Instructions for the task
Every line of the following records that includes "https" should be copied.

-- Study material follows --

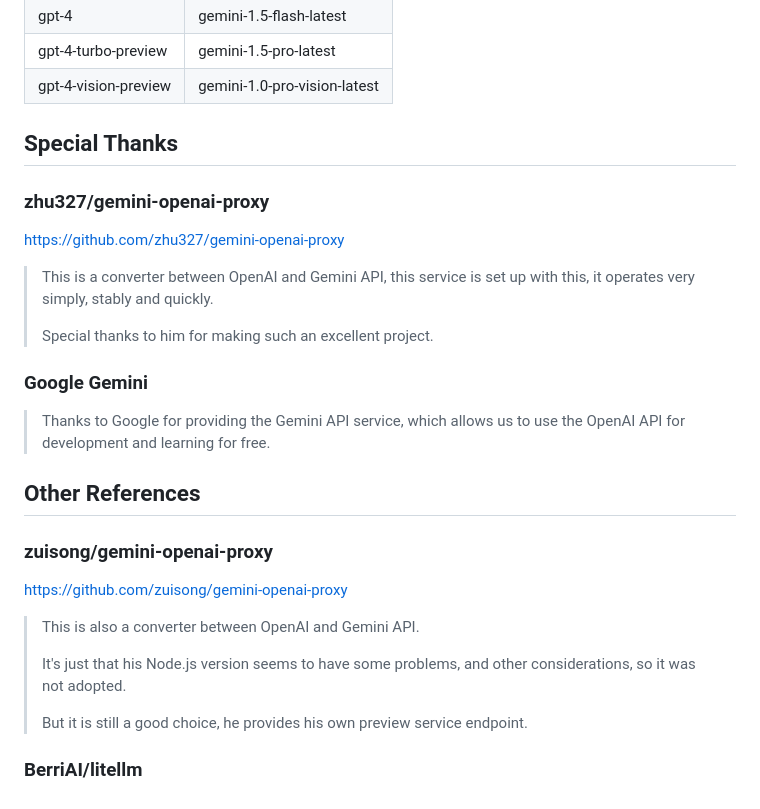
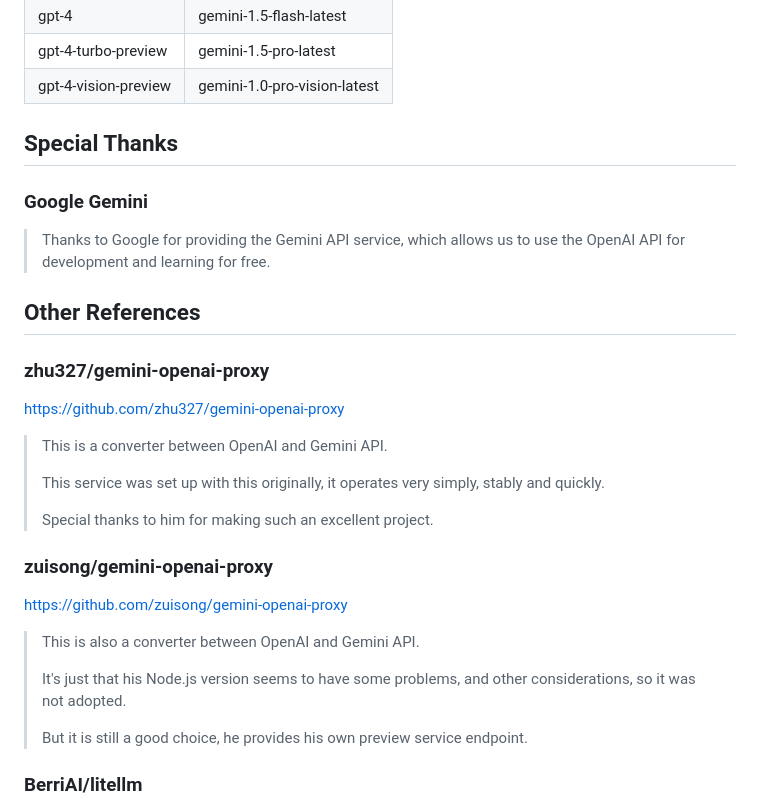
Before and after one commit to ai-tech-tw/openai, a Markdown page: README.md, the part around the change printed below. Drawn GitHub-style.

```diff
--- a/README.md
+++ b/README.md
@@ -95,15 +97,6 @@ print(response.json())
 
 ## Special Thanks
 
-### zhu327/gemini-openai-proxy
-
-<https://github.com/zhu327/gemini-openai-proxy>
-
-> This is a converter between OpenAI and Gemini API,
-> this service is set up with this, it operates very simply, stably and quickly.
->
-> Special thanks to him for making such an excellent project.
-
 ### Google Gemini
 
 > Thanks to Google for providing the Gemini API service,
@@ -111,13 +104,25 @@ print(response.json())
 
 ## Other References
 
+### zhu327/gemini-openai-proxy
+
+<https://github.com/zhu327/gemini-openai-proxy>
+
+> This is a converter between OpenAI and Gemini API.
+>
+> This service was set up with this originally,
+> it operates very simply, stably and quickly.
+>
+> Special thanks to him for making such an excellent project.
+
 ### zuisong/gemini-openai-proxy
 
 <https://github.com/zuisong/gemini-openai-proxy>
 
 > This is also a converter between OpenAI and Gemini API.
 >
-> It's just that his Node.js version seems to have some problems, and other considerations, so it was not adopted.
+> It's just that his Node.js version seems to have some problems,
+> and other considerations, so it was not adopted.
 >
 > But it is still a good choice, he provides his own preview service endpoint.
 
```
Also changed, not shown: other parts of README.md (+2 -0 lines), README.zh-TW.md (+13 -9 lines).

-- Study material concluded --

Problem solution
-<https://github.com/zhu327/gemini-openai-proxy>
+<https://github.com/zhu327/gemini-openai-proxy>
 <https://github.com/zuisong/gemini-openai-proxy>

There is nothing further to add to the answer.